PRESIDENT OF THE DEMOCRATIC SOCIALIST REPUBLIC OF SRI LANKA SINCE 18 NOVEMBER 2019,
DEFENCE MINISTER FROM 2005 TO 2015,
PREDATOR SINCE 2005.
Sri Lanka, 127th/180 countries in the 2021 World Press Freedom Index.
PREDATORY METHOD: DEATH SQUADS
Gotabaya Rajapaksa’s election as president in November 2019 returned Sri Lanka to the darkest hours of its recent history. A retired army lieutenant-colonel, “Gota” was defence minister while his brother, Mahinda Rajapaksa, was president from 2005 to 2015, the so-called “dark decade” during which the military finally crushed the Tamil armed separatists by dint of a great deal of bloodshed, ending the decades-old civil war in 2009.
It was during his time as defence minister that Gota acquired another surname – “Terminator.” He owes this distinction to his role as overseer of a death squad known as the “white van commando” because of the vehicles it used to kidnap and torture journalists, and in some cases execute them, on his orders.
As was to be expected, his accession to the presidency re-awakened old demons, especially as he reappointed himself as defence minister and appointed his brother, the former president, as prime minister.

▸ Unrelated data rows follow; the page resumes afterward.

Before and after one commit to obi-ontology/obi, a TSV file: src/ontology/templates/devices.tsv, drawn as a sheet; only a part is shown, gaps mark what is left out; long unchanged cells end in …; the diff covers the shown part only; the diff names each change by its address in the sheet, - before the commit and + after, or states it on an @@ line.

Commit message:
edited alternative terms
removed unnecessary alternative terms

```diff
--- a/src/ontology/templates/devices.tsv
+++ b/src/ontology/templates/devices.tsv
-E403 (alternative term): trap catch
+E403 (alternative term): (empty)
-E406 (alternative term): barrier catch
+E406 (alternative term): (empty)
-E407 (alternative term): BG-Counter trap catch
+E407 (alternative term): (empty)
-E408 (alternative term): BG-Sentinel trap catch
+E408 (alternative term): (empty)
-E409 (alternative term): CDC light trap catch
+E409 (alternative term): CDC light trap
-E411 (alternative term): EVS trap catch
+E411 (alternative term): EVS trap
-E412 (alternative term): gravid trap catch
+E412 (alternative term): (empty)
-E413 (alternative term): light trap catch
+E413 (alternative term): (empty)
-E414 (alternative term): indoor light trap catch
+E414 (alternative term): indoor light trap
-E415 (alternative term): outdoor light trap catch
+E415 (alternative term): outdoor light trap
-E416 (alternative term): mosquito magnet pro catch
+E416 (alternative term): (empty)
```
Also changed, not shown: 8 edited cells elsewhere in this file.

Warrants for the arrest of journalists have been issued, media outlets have been raided and searched, ploys have been used to disinform, and death threats have been made. Much of the Sri Lankan press is now censoring itself, either because of what Gota did in the past or what he is doing now as president
FAVOURITE TARGETS: JOURNALISTS WHO DARE TO DO THEIR JOB, THOSE COVERING SENSITIVE SUBJECTS
Many Sri Lankan journalists now face a terrible dilemma. Do they do their job or do they avoid putting their lives in danger? They have to live with the ghosts of so many colleagues who were murdered while, at the same time, the impunity for crimes of violence against journalists committed on Gota’s orders continues to be total. According to RSF’s tally, at least 14 journalists were murdered or went missing while he was defence minister. Around 20 others fled the country after being tortured or receiving death threats.
Against this background, investigative reporting on such sensitive issues as the plight of the Tamil minority or Sri Lanka’s Muslim community seems extremely dangerous. Those who dare are exposed to two dangers. One is judicial, the probability that the police will come with warrants for their arrest. The other is physical, the probability that they will receive death threats, which the police will refuse to register if they try to file a complaint. Either way, terror is back.
OFFICIAL DISCOURSE: CALLS FOR MURDER, AND TO FORGET
“You pig that eats shit! You shit shit dirty fucking journalists! People will kill you!” (In an interview in July 2012).
“Do not dwell in the past. I want to become Sri Lanka’s future president. So, it’s better that you focus on the future.” (During the presidential election campaign in October 2019).